페이지 정보작성자 carloijs 작성일06-09-04 00:00 조회5회 댓글0건
to tune 6-string guitars (low to high)
Listen to the pitch given. Play the corresponding string open (no fret closed), and try to match note in unison harmony. Pay attention for overtones in recording. With good tone sound manipulation, one can also reproduce these "angelic voices" that appear from any simple and monophonic "note". Think of every string on your instrument as a voice in a choir. Each has its own responsibility to sound the best in its range. The interval between strings can be anything, like a 12-string's unison to an octave, a second in DAD(GA)D, a third or forth on guitars, fifths like violins, simply, check that the intervals are in check. Sometimes, that means tuning more than just the string. Check your guitar's neck and bridge (the saddles).
Skip around the video, I don't care.
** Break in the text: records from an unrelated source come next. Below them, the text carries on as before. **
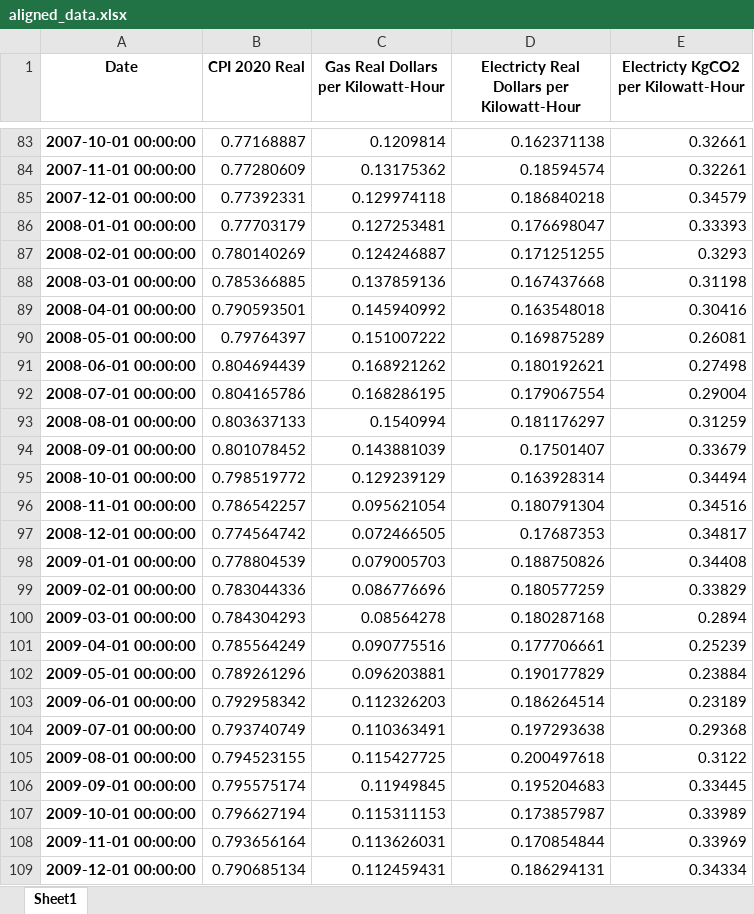
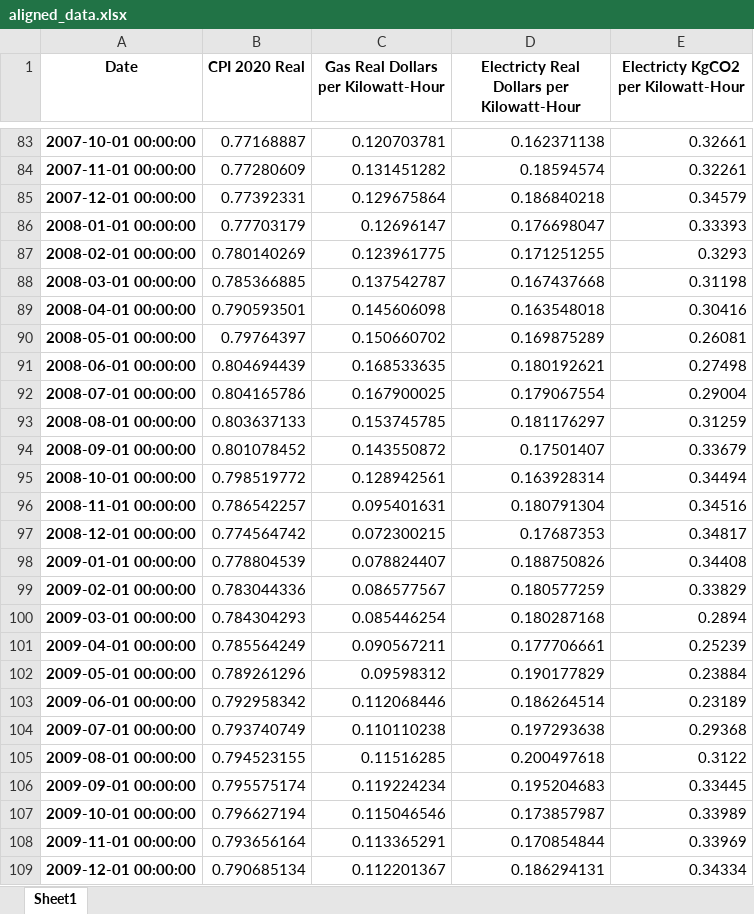
Before and after one commit to danielTorren/endogenous_innovation_and_preference_change, an Excel workbook: package/calibration_data/aligned_data.xlsx, sheet Sheet1, drawn as a sheet; only a part is shown, gaps mark what is left out; values as stored, in another font and other column widths than the file's, no borders; the diff covers the shown part only; the diff names each change by its address in the sheet, - before the commit and + after, or states it on an @@ line.

Commit message:
im not adjusting emissions but am changing scale of the dollars adn uptake is much higher

```diff
--- a/package/calibration_data/aligned_data.xlsx (sheet Sheet1)
+++ b/package/calibration_data/aligned_data.xlsx (sheet Sheet1)
-C83: 0.1209814
+C83: 0.120703781
-C84: 0.13175362
+C84: 0.131451282
-C85: 0.129974118
+C85: 0.129675864
-C86: 0.127253481
+C86: 0.12696147
-C87: 0.124246887
+C87: 0.123961775
-C88: 0.137859136
+C88: 0.137542787
-C89: 0.145940992
+C89: 0.145606098
-C90: 0.151007222
+C90: 0.150660702
-C91: 0.168921262
+C91: 0.168533635
-C92: 0.168286195
+C92: 0.167900025
-C93: 0.1540994
+C93: 0.153745785
-C94: 0.143881039
+C94: 0.143550872
-C95: 0.129239129
+C95: 0.128942561
-C96: 0.095621054
+C96: 0.095401631
-C97: 0.072466505
+C97: 0.072300215
-C98: 0.079005703
+C98: 0.078824407
-C99: 0.086776696
+C99: 0.086577567
-C100: 0.08564278
+C100: 0.085446254
-C101: 0.090775516
+C101: 0.090567211
-C102: 0.096203881
+C102: 0.09598312
-C103: 0.112326203
+C103: 0.112068446
-C104: 0.110363491
+C104: 0.110110238
-C105: 0.115427725
+C105: 0.11516285
-C106: 0.11949845
+C106: 0.119224234
-C107: 0.115311153
+C107: 0.115046546
-C108: 0.113626031
+C108: 0.113365291
-C109: 0.112459431
+C109: 0.112201367
```
Also changed, not shown: 237 edited cells elsewhere in this sheet, 14 other files.
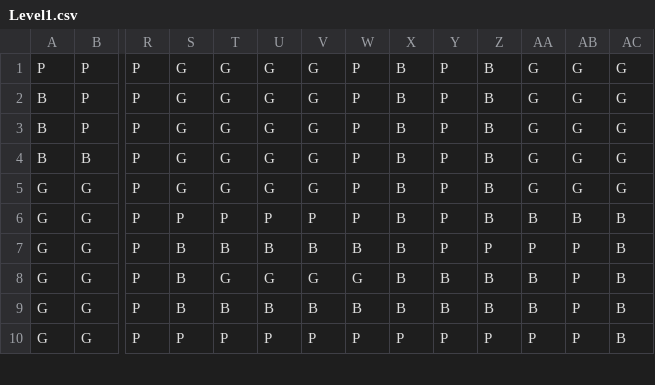
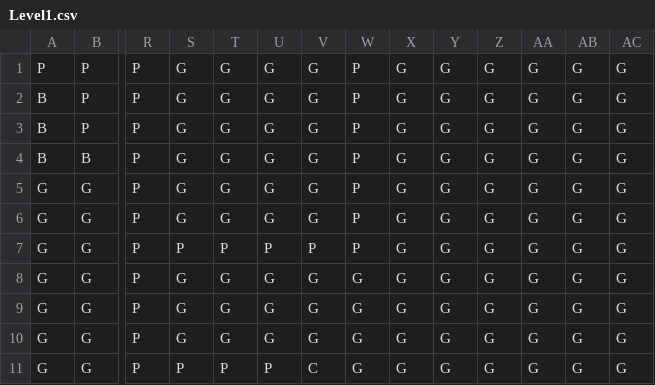
Before and after one commit to noahvogtli/MouseMaze, a CSV file: mousemaze/target/classes/maze/data/Level1.csv, drawn as a sheet; only a part is shown, gaps mark what is left out; addresses are those after the commit; rows hold the shown columns only; the diff covers the shown part only; the diff names each change by its address in the sheet, - before the commit and + after, or states it on an @@ line.

```diff
--- a/mousemaze/target/classes/maze/data/Level1.csv
+++ b/mousemaze/target/classes/maze/data/Level1.csv
-X1:X5: B
+X1:X5: G
-Y1:Y5: P
+Y1:Y5: G
-Z1:Z5: B
+Z1:Z5: G
+row 6: G | G | P | G | G | G | G | P | G | G | G | G | G | G
-X7:X10: B
+X7:X10: G
-Y7:Y8: P
+Y7:Y8: G
-Z7: B
+Z7: G
-AA7: B
+AA7: G
-AB7: B
+AB7: G
-AC7:AC11: B
+AC7:AC11: G
-S8:S10: B
+S8:S10: G
-T8: B
+T8: G
-U8: B
+U8: G
-V8: B
+V8: G
-W8: B
+W8: G
-Z8: P
+Z8: G
-AA8: P
+AA8: G
-AB8:AB11: P
+AB8:AB11: G
-Y9:Y10: B
+Y9:Y10: G
-Z9:Z10: B
+Z9:Z10: G
-AA9:AA10: B
+AA9:AA10: G
-T10: B
+T10: G
-U10: B
+U10: G
-V10: B
+V10: G
-W10: B
+W10: G
-V11: P
+V11: C
-W11: P
+W11: G
-X11: P
+X11: G
-Y11: P
+Y11: G
-Z11: P
+Z11: G
-AA11: P
+AA11: G
```
Also changed, not shown: 7 edited cells elsewhere in this file, mousemaze/src/main/java/maze/data/Level1.csv, 4 other files.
If you find yourself tuning the note before the pitch is finished ringing, you don't have to wait to tune the next strings. Use the given note to check the intervals between all the strings in harmony. Play some melodies and chords, rhythmically. vibrate! NO TUNING IS PERFECT. Even after tuning to any recording, one should finetune to the other instrumentalists (if any) and fall into song like a singer in the choir. Even electronic tuners are wrong. Not all instruments are built the same. It's also not meant to be difficult. I'm just saying, play some chords and listen to the harmonies you make. tune the voices in your choir. you may have to compensate, because of key changes or whatever. Just make it work. You'll find that tuning your guitar is actually really easy.
play scales off the note given. treat it as a drone. improvise over it. you'll hear which notes are out of tune, and you can adjust the pitch off playing scales or melodies.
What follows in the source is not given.